4
In this chapter it is convenient to define dΩ =
sin
θ
d
θ
d
φ
rather than d
2
Ω =
sin
θ
d
θ
d
φ
as in earlier chapters.
240
Chapter 12: Scattering Theory
12.3
Crosssections and scattering experiments
Children sometimes test their skill by taking turns to throw pebbles at a dis
tant target, perhaps a rock. If a pebble hits, it will bounce off in a different
direction, whereas a pebble that misses will simply continue undisturbed.
Each throw will not be repeated exactly, and after a long time we might
imagine that the children have thrown pebbles randomly, such that the dis
tribution of throws per unit area is uniform over a region surrounding the
target. If so, we can estimate the area of the target that the children see by
simply counting the number of pebbles that hit it – if
N
in
pebbles are thrown
in per unit area, and
N
sc
of them hit the rock, the rock has crosssectional
area
A
≃
N
sc
/N
in
.
(12
.
47)
With more care, we can measure the angle through which throws are de
flected. Pebbles that strike nearby points of a smooth rock will bounce off
in roughly the same direction, whereas a jagged rock may deflect pebbles
that hit closely spaced points very differently. Hence, counting the number
of pebbles that end up going in a given direction gives us information about
the rock’s shape.
We define the
differential crosssection
δσ
to be the
area of the target that deflects pebbles into a small solid angle
δ
Ω. If there
are
N
(
θ,φ
)
δ
Ω such pebbles, then
δσ
≡
N
(
θ,φ
)
δ
Ω
N
in
or
δσ
δ
Ω
=
N
(
θ,φ
)
N
in
,
(12
.
48)
and the total crosssection is
σ
tot
≡
integraldisplay
d
σ
=
integraldisplay
dΩ
d
σ
dΩ
=
integraldisplay
dΩ
N
(
θ,φ
)
N
in
=
N
sc
N
in
(12
.
49)
as above.
This may seem a rather baroque manner in which to investigate rocks,
but when you go out on a dark night with a torch, you probe objects in a very
similar way by throwing photons at them.

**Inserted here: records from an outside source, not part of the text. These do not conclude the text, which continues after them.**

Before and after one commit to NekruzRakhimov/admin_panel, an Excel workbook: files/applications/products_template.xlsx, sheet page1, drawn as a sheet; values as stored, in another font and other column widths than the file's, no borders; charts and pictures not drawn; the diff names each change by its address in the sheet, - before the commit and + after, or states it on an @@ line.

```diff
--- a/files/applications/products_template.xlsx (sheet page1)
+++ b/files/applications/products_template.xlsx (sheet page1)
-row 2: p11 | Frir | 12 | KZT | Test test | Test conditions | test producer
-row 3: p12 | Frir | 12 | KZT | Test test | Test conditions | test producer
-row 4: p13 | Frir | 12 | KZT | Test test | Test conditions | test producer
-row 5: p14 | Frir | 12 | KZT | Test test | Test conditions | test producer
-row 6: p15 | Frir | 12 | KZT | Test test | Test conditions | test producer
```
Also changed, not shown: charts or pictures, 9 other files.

A more complete analogy can be
drawn between pebblethrowing children and physicists with particle accel
erators: a beam containing a large number
N
b
of particles is fired towards
a target, and detectors measure the number of particles that scatter off into
each element of solid angle
δ
Ω. Long before the collision, a typical particle
in the beam looks like a free state

φ
)
, so the probability density of each
particle is
(
x

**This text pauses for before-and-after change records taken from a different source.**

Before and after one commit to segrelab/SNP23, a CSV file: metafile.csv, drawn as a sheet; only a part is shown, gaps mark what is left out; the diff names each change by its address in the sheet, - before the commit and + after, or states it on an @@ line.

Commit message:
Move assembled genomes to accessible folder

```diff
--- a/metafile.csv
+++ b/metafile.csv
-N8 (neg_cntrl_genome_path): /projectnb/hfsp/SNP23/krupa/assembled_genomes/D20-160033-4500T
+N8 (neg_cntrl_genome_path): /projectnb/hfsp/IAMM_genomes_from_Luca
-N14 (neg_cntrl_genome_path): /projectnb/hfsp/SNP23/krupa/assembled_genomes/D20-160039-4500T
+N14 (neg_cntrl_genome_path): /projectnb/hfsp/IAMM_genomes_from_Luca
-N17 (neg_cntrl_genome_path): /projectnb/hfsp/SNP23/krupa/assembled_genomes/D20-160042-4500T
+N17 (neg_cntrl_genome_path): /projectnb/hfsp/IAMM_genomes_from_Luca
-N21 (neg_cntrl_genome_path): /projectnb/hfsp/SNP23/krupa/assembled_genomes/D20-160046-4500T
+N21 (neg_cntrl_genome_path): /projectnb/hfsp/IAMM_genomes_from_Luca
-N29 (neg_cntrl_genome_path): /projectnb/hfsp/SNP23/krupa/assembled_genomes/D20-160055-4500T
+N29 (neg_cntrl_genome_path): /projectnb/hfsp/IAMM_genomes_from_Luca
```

φ
)
2
and the number of particles per unit area perpendicular
to the beam direction is
n
in
(
x
⊥
) =
N
b
integraldisplay
d
x
bardbl
(
x

φ
)
2
,
(12
.
50)
where the integral is along the beam direction.
When

φ
)
is expanded in terms of momentum eigenstates, equation
(12.50) becomes
n
in
(
x
⊥
) =
N
b
(2
π
¯
h
)
3
integraldisplay
d
x
bardbl
d
3
p
d
3
p
′
e
i(
p
−
p
′
)
·
x
/
¯
h
φ
(
p
)
φ
∗
(
p
′
)
=
N
b
(2
π
¯
h
)
2
integraldisplay
d
3
p
d
3
p
′
δ
(
p
bardbl
−
p
′
bardbl
)e
i(
p
⊥
−
p
′
⊥
)
·
x
⊥
/
¯
h
φ
(
p
)
φ
∗
(
p
′
)
,
(12
.
51)
where the integral over
x
bardbl
produced the delta function of momentum along
the beam direction.
Experimental beams are highly collimated, so
φ
(
p
)
vanishes rapidly unless the momentum is near some average value ¯
p
.
In
You've reached the end of your free preview.
Want to read all 277 pages?
 Spring '15
 Unknow
 Physics, mechanics, The Land, probability amplitudes